◆ **WHAT TO PRODUCE**
Your task is to filter the entries and copy every line containing the string "matplotlib".

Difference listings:
Content starts
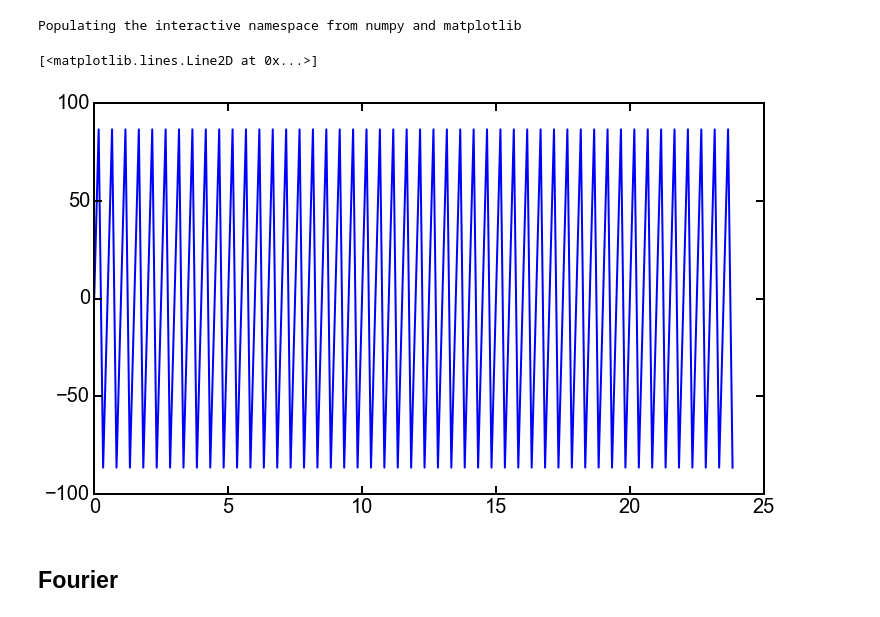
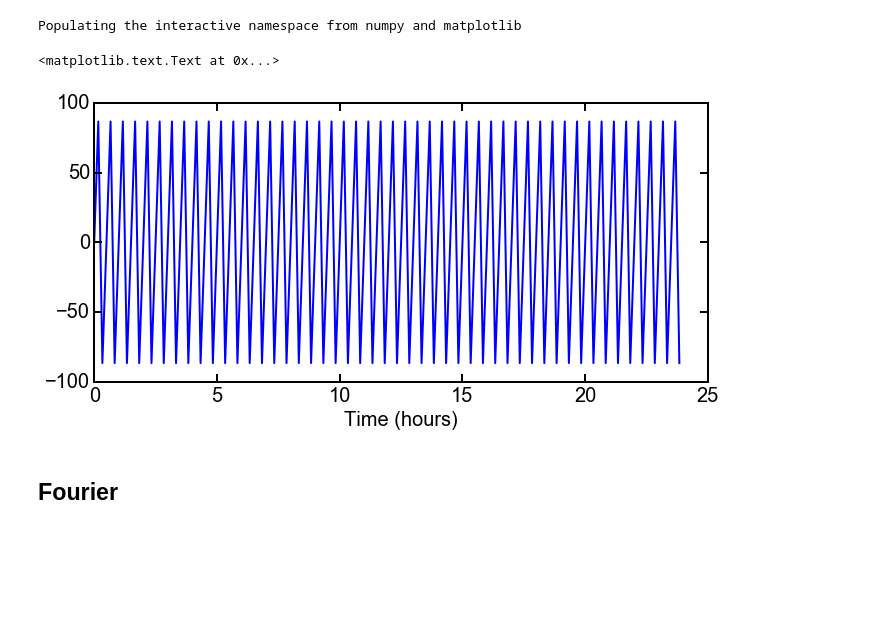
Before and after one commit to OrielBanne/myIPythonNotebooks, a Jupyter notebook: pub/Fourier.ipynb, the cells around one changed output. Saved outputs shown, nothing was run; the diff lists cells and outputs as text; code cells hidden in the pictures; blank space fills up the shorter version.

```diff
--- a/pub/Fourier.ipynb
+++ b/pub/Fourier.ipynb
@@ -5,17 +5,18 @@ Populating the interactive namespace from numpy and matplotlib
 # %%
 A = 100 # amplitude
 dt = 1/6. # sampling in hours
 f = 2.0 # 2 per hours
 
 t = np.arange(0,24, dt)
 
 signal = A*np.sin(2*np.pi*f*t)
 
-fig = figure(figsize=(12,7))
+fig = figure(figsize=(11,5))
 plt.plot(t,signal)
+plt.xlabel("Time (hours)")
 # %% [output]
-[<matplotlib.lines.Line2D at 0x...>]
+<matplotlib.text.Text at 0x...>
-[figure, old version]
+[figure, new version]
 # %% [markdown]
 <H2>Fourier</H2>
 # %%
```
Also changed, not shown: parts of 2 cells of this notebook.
Content ends
◆ **EXERCISE OUTPUT**
@@ -5,17 +5,18 @@ Populating the interactive namespace from numpy and matplotlib
-[<matplotlib.lines.Line2D at 0x...>]
+<matplotlib.text.Text at 0x...>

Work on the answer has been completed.